            break;
        }
        case 0x30 :
        {
            log_printf( &logger, "* Button 3 is pressed *\r\n" );
            break;
        }
        case 0x50 :
        {
            log_printf( &logger, "* Button 5 is pressed *\r\n" );
            break;
        }
        case 0x70 :
        {
            log_printf( &logger, "* Button 7 is pressed *\r\n" );
            break;
        }
        case 0x15 :
        {
            log_printf( &logger, "* Buttons 1 and 5 are pressed *\r\n" );
            break;
        }
        case 0x17 :
        {
            log_printf( &logger, "* Buttons 1 and 7 are pressed *\r\n" );
            break;
        }
        case 0x35 :
        {
            log_printf( &logger, "* Buttons 3 and 5 are pressed *\r\n" );
            break;
        }
        case 0x37 :
        {
            log_printf( &logger, "* Buttons 3 and 7 are pressed *\r\n" );
            break;
        }
        default :
        {
            break;
        }
    }
}   
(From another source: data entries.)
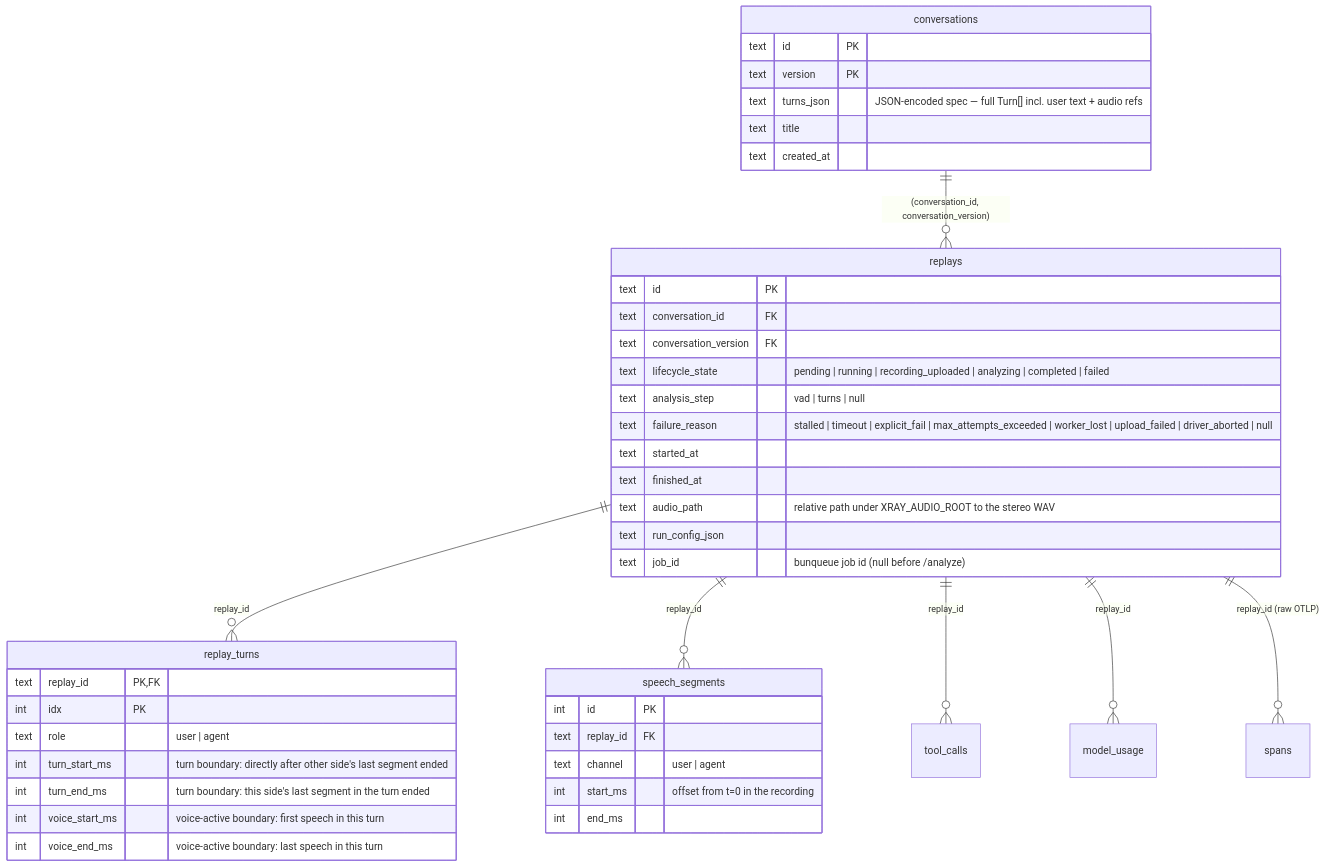
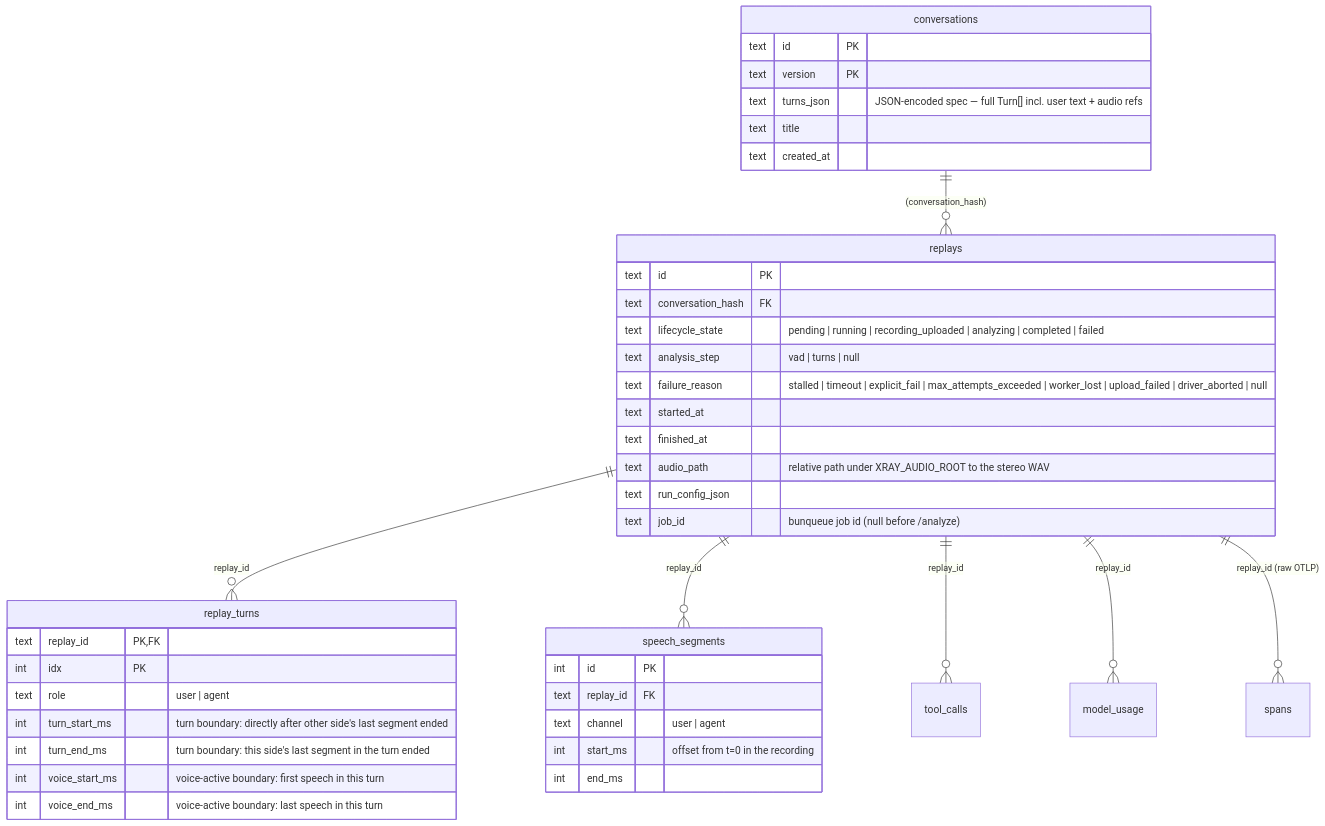
Before and after one commit to basilebong/xray: the fourth of 5 diagrams in docs/architecture.md, drawn with Mermaid. The commit also changed other lines of this file and 14 other files, not shown here.

````diff
--- a/docs/architecture.md
+++ b/docs/architecture.md
@@ -277,46 +277,45 @@
 ```mermaid
 erDiagram
-    conversations ||--o{ replays : "(conversation_id, conversation_version)"
+    conversations ||--o{ replays : "(conversation_hash)"
     replays ||--o{ replay_turns : "replay_id"
     replays ||--o{ speech_segments : "replay_id"
     replays ||--o{ tool_calls : "replay_id"
     replays ||--o{ model_usage : "replay_id"
     replays ||--o{ spans : "replay_id (raw OTLP)"
 
     conversations {
         text id PK
         text version PK
         text turns_json "JSON-encoded spec — full Turn[] incl. user text + audio refs"
         text title
         text created_at
     }
     replays {
         text id PK
-        text conversation_id FK
-        text conversation_version FK
+        text conversation_hash FK
         text lifecycle_state "pending | running | recording_uploaded | analyzing | completed | failed"
         text analysis_step "vad | turns | null"
         text failure_reason "stalled | timeout | explicit_fail | max_attempts_exceeded | worker_lost | upload_failed | driver_aborted | null"
         text started_at
         text finished_at
         text audio_path "relative path under XRAY_AUDIO_ROOT to the stereo WAV"
         text run_config_json
         text job_id "bunqueue job id (null before /analyze)"
     }
     replay_turns {
         text replay_id PK,FK
         int idx PK
         text role "user | agent"
         int turn_start_ms "turn boundary: directly after other side's last segment ended"
         int turn_end_ms "turn boundary: this side's last segment in the turn ended"
         int voice_start_ms "voice-active boundary: first speech in this turn"
         int voice_end_ms "voice-active boundary: last speech in this turn"
     }
     speech_segments {
         int id PK
         text replay_id FK
         text channel "user | agent"
         int start_ms "offset from t=0 in the recording"
         int end_ms
     }
 ```
````
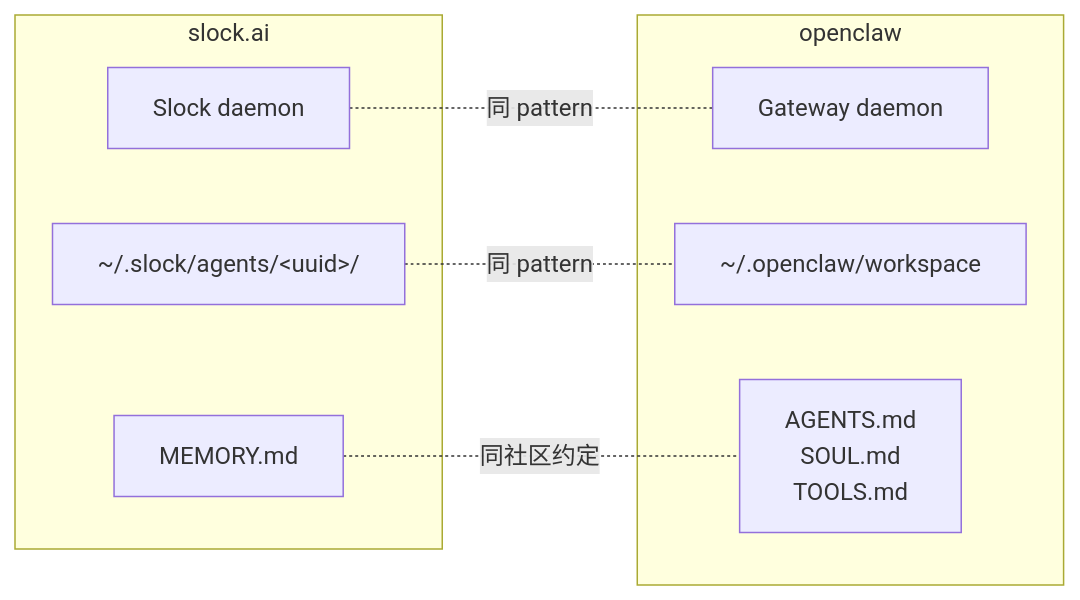
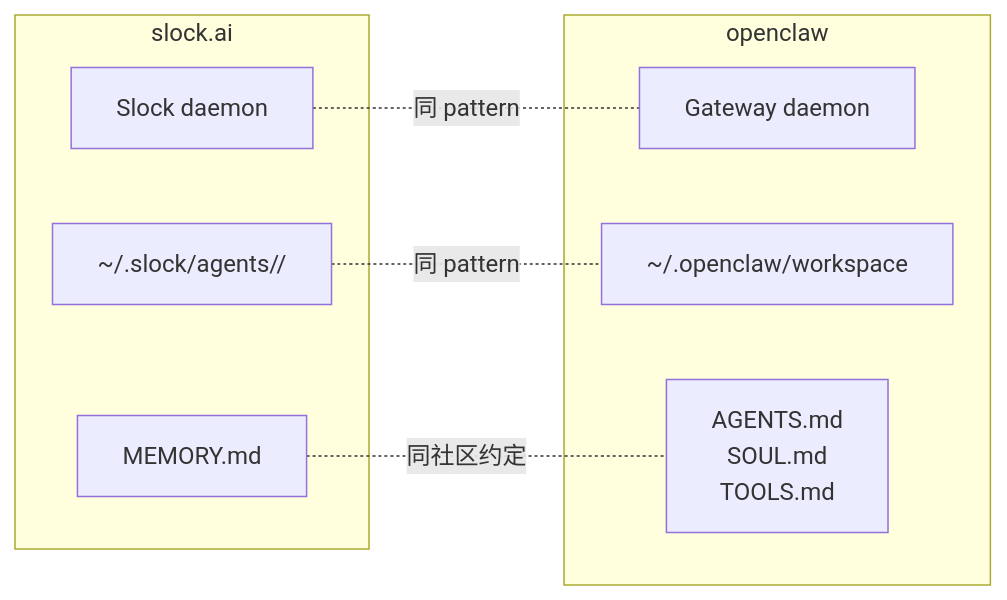
Before and after one commit to TCoherence/TCoherence.github.io: the second of 5 diagrams in source/_posts/slock-ai-chat-as-substrate.md, drawn with Mermaid. The commit also changed other lines of this file and 1 other file, not shown here.

First line of the commit message:
docs: 更新slock-ai-chat-as-substrate文章内容与图片

````diff
--- a/source/_posts/slock-ai-chat-as-substrate.md
+++ b/source/_posts/slock-ai-chat-as-substrate.md
@@ -154,16 +144,16 @@
 ```mermaid
-graph LR
+ graph LR
  subgraph slock["slock.ai"]
  S1[Slock daemon]
- S2["~/.slock/agents/&lt;uuid&gt;/"]
+ S2["~/.slock/agents/<uuid>/"]
  S3["MEMORY.md"]
  end
  subgraph openclaw["openclaw"]
  O1[Gateway daemon]
  O2["~/.openclaw/workspace"]
  O3["AGENTS.md<br/>SOUL.md<br/>TOOLS.md"]
  end
  S1 -.同 pattern.- O1
  S2 -.同 pattern.- O2
  S3 -.同社区约定.- O3
 ```
````
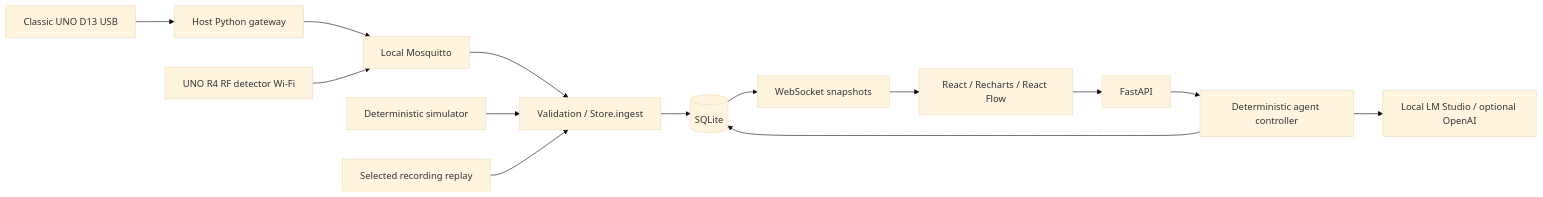
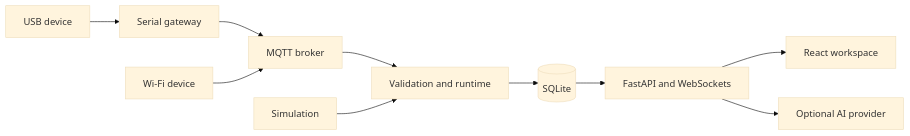
Before and after one commit to SalehBaderah/Agentwin: the diagram in README.md, drawn with Mermaid (base theme). The commit also changed other lines of this file and 33 other files, not shown here.

````diff
--- a/README.md
+++ b/README.md
@@ -226,16 +160,12 @@
 ```mermaid
 flowchart LR
-  USB[Classic UNO D13 USB] --> GW[Host Python gateway]
-  GW --> MQ[Local Mosquitto]
-  WIFI[UNO R4 RF detector Wi-Fi] --> MQ
-  MQ --> ING[Validation / Store.ingest]
-  SIM[Deterministic simulator] --> ING
-  REP[Selected recording replay] --> ING
-  ING --> DB[(SQLite)]
-  DB --> WS[WebSocket snapshots]
-  WS --> UI[React / Recharts / React Flow]
-  UI --> API[FastAPI]
-  API --> AG[Deterministic agent controller]
-  AG --> DB
-  AG --> LLM[Local LM Studio / optional OpenAI]
+    USB[USB device] --> Gateway[Serial gateway]
+    Gateway --> MQTT[MQTT broker]
+    Device[Wi-Fi device] --> MQTT
+    MQTT --> Runtime[Validation and runtime]
+    Simulation[Simulation] --> Runtime
+    Runtime --> Store[(SQLite)]
+    Store --> API[FastAPI and WebSockets]
+    API --> UI[React workspace]
+    API --> Agent[Optional AI provider]
 ```
````
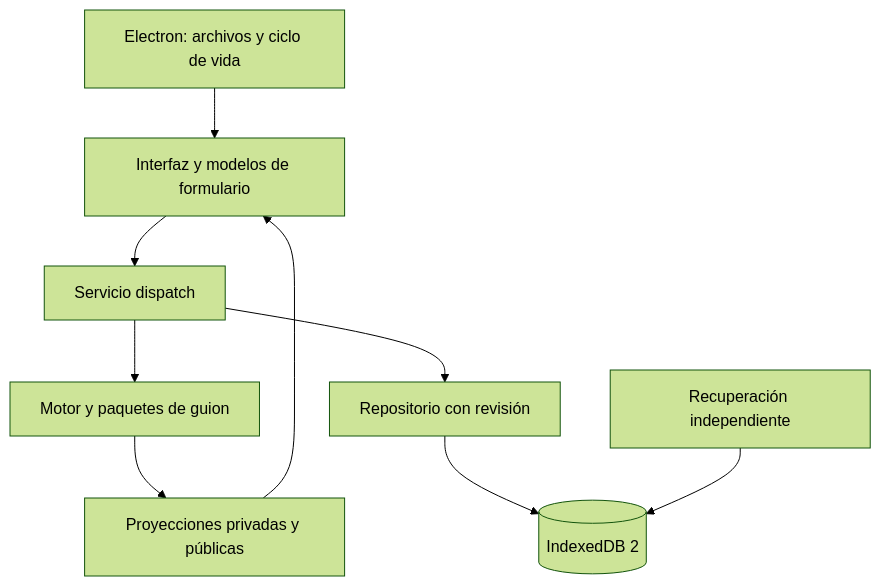
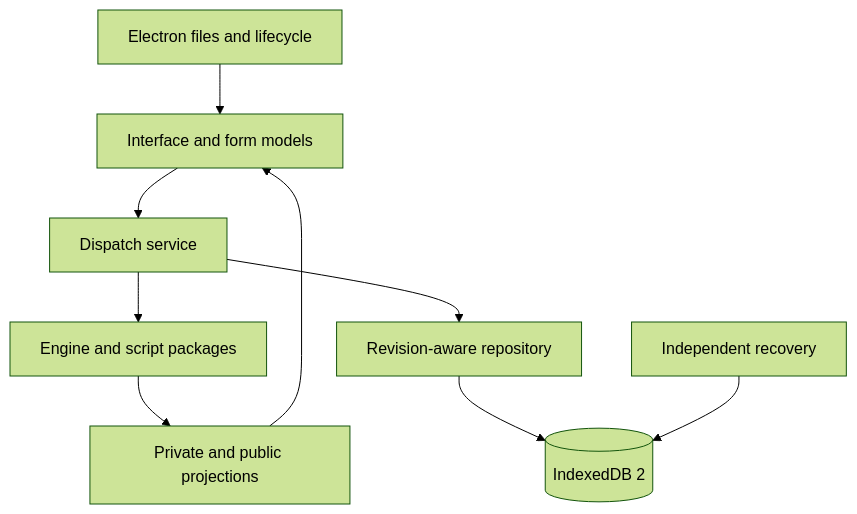
Before and after one commit to juanmavillard/grimorio: the diagram in docs/tecnico/arquitectura.md, drawn with Mermaid (forest theme). The commit also changed other lines of this file and 13 other files, not shown here.

````diff
--- a/docs/tecnico/arquitectura.md
+++ b/docs/tecnico/arquitectura.md
@@ -7,11 +7,11 @@
 ```mermaid
 flowchart TD
-    UI[Interfaz y modelos de formulario] --> APP[Servicio dispatch]
-    APP --> RULES[Motor y paquetes de guion]
-    APP --> REPO[Repositorio con revisión]
+    UI[Interface and form models] --> APP[Dispatch service]
+    APP --> RULES[Engine and script packages]
+    APP --> REPO[Revision-aware repository]
     REPO --> DB[(IndexedDB 2)]
-    RULES --> PROJ[Proyecciones privadas y públicas]
+    RULES --> PROJ[Private and public projections]
     PROJ --> UI
-    RESCUE[Recuperación independiente] --> DB
-    DESKTOP[Electron: archivos y ciclo de vida] --> UI
+    RESCUE[Independent recovery] --> DB
+    DESKTOP[Electron files and lifecycle] --> UI
 ```
````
void check_response( )
{
    uint8_t response_ready;

    response_ready = enocean_response_ready( &enocean );

    if ( response_ready == ENOCEAN_RESPONSE_READY )
    {
        log_example( );
    }
}

// ------------------------------------------------------ APPLICATION FUNCTIONS

void application_init ( void )
{
    log_cfg_t log_cfg;
    enocean_cfg_t cfg;

    /** 
     * Logger initialization.
     * Default baud rate: 115200
     * Default log level: LOG_LEVEL_DEBUG
     * @note If USB_UART_RX and USB_UART_TX 
     * are defined as HAL_PIN_NC, you will 
     * need to define them manually for log to work. 
     * See @b LOG_MAP_USB_UART macro definition for detailed explanation.
     */
    LOG_MAP_USB_UART( log_cfg );
    log_init( &logger, &log_cfg );
    log_info( &logger, "---- Application Init ----" );

    //  Click initialization.

    enocean_cfg_setup( &cfg );
    ENOCEAN_MAP_MIKROBUS( cfg, MIKROBUS_1 );
    enocean_init( &enocean, &cfg );

    Delay_ms( 500 );
    
    enocean_response_handler_set( &enocean, &make_response );
}

void application_task ( void )
{
    enocean_uart_isr ( &enocean );
    check_response ( );
    Delay_1ms( );
}

void main ( void )
{
    application_init( );

    for ( ; ; )
    {
        application_task( );
    }
}


// ------------------------------------------------------------------------ END

Additional Support

Resources